Stroud is to be the first town in Gloucestershire and only the eighth in the UK to install a pop-up urinal in an attempt to combat the nuisance of urinating in shop doorways.
Councillor Nigel Cooper, Cabinet Member with responsibility for Environment, Rural Affairs and Licensing explained: "Urinating in shop doorways is a recognised problem throughout the country. Whilst it is an offence to urinate in public, it still happens. It is quite disgusting and very upsetting for businesses in the town who have to clean up the mess every weekend. Up until now, we as a council, have been unable to do anything about it."
Urinating in public is predominantly a male phenomenon. The Urilift is a stainless steel structure housing three urinals, which, during the daytime, is hidden underground, but in the evening it is raised up by remote control so that it can be used by night-time revellers. It has its own water supply and waste pipe so that it can be kept hygienic with regular, automatic flushing. It is sited on King's Parade - close to the taxi rank where people have a tendency to congregate at night and in the early hours of the morning.

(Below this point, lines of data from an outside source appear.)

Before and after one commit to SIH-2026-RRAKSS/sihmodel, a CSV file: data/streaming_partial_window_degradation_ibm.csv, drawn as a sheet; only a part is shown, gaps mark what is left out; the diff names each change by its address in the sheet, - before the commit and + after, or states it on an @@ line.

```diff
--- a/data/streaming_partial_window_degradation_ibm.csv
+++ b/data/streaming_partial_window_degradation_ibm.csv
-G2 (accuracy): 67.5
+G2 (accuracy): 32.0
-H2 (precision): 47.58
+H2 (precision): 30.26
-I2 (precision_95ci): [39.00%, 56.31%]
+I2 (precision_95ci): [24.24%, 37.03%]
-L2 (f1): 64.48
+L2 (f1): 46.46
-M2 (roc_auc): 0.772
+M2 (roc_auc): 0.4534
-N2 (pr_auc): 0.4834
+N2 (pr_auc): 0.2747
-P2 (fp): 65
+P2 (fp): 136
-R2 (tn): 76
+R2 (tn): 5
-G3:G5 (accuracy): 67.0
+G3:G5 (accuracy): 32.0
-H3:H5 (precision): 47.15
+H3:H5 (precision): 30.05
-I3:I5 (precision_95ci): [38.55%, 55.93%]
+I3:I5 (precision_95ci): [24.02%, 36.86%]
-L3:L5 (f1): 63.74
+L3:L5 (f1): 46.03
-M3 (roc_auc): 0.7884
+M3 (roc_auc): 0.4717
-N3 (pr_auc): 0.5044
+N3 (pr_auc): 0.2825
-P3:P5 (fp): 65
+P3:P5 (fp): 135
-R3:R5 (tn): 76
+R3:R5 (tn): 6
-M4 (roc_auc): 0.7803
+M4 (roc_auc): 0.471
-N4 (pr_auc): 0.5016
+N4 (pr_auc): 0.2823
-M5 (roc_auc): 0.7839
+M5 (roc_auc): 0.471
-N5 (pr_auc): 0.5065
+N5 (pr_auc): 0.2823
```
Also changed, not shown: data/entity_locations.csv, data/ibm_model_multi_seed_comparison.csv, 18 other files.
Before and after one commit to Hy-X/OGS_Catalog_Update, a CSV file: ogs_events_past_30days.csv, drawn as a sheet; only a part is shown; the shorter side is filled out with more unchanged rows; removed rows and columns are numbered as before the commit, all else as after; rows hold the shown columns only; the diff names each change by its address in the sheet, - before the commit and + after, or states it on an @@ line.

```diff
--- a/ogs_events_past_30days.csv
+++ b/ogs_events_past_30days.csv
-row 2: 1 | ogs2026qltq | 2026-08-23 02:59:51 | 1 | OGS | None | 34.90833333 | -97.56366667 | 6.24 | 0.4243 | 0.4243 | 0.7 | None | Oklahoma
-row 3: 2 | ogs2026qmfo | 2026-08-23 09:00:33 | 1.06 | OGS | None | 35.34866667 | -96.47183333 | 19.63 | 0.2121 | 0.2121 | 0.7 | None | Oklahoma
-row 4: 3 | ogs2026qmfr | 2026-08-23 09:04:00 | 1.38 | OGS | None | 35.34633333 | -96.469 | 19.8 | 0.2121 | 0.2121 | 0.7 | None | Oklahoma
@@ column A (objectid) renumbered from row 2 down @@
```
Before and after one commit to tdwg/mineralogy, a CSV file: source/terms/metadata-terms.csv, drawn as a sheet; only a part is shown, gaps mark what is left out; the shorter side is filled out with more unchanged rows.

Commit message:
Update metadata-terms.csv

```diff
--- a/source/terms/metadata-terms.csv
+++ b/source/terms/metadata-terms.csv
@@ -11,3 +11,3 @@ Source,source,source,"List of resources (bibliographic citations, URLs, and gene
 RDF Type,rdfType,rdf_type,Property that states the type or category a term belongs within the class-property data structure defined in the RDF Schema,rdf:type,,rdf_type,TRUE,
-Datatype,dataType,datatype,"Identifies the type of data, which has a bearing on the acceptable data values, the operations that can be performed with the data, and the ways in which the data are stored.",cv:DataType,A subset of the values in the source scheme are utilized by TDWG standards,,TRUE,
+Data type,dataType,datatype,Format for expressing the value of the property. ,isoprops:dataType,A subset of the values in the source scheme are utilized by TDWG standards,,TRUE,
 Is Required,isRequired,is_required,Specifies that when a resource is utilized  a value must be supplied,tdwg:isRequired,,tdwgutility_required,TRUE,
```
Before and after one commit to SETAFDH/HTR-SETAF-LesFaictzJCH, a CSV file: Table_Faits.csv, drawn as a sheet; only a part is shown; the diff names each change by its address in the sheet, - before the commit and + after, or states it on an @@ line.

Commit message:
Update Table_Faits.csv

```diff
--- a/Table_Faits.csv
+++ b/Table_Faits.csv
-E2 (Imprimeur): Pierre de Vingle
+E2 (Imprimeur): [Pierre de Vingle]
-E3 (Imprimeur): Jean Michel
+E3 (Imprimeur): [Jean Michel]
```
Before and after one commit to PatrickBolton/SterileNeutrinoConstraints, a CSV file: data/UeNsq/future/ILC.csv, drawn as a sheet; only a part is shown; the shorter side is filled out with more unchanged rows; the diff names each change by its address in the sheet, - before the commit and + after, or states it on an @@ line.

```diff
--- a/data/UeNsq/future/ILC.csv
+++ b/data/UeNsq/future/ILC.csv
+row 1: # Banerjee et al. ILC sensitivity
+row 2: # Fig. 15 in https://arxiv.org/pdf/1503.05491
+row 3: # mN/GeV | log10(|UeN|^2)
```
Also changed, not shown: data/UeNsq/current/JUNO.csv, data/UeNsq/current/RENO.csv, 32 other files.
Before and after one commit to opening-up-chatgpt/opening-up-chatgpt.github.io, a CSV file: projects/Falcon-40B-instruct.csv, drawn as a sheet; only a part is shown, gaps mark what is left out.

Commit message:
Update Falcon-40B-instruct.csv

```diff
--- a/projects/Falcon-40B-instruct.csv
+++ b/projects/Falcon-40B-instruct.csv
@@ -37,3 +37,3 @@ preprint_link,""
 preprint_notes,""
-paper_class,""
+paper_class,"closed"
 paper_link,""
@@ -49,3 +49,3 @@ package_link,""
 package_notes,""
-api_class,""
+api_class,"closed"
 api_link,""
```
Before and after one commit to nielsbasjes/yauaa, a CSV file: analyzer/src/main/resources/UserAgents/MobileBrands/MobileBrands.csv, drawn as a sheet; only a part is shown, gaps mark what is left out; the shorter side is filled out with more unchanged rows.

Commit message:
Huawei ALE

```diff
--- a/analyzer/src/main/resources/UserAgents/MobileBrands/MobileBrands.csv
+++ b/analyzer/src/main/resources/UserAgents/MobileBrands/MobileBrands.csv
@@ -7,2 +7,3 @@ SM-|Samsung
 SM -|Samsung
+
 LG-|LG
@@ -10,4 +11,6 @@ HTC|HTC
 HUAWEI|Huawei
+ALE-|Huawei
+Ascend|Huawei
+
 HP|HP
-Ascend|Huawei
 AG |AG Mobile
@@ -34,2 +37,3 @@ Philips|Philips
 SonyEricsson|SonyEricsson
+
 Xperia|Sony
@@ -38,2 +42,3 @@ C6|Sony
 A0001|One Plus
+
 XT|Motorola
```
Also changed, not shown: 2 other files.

Karen Sands, manager of M&Co (formerly Mackays) added: "Initially I was a little concerned about it being right outside our shop display - but that really won't be an issue as it is underground during the day. We regularly have people urinating in our doorway and even through our letterbox, so this will be a welcome feature in addressing the problem. Traders in Stroud have had to suffer for much too long. I look forward to not having to deal with the mess in the future."
The town of Colchester unveiled its first Urilift just a couple of months ago and has found that it is regularly used and has been well received by the public.
Councillor Cooper added: "I'm aware that people are already criticising the Urilift even before it has been opened, but they need to be aware that we are not encouraging people to urinate in public - we are in fact, discouraging them from urinating in people's doorways. I suggest that the critics wait, and we all see how this solution has an impact on anti-social behaviour. If it addresses the problem as well as we think it will, we may see another one, including a variant for females - the Urigienic."
Unlike many councils who are closing public conveniences, Stroud District Council is committed to improving its toilet facilities, winning British toilet awards over the last two years for its fully refurbished, state of the art toilets in Berkeley, Stonehouse and Painswick. The council is committed to refurbishing its other toilets to the same standard.
There are eleven Urilifts installed in the UK (Reading has two, Westminster has two, Colchester, Taunton, Newquay has three, Durham, and Belfast), however a Urigienic has yet to be installed.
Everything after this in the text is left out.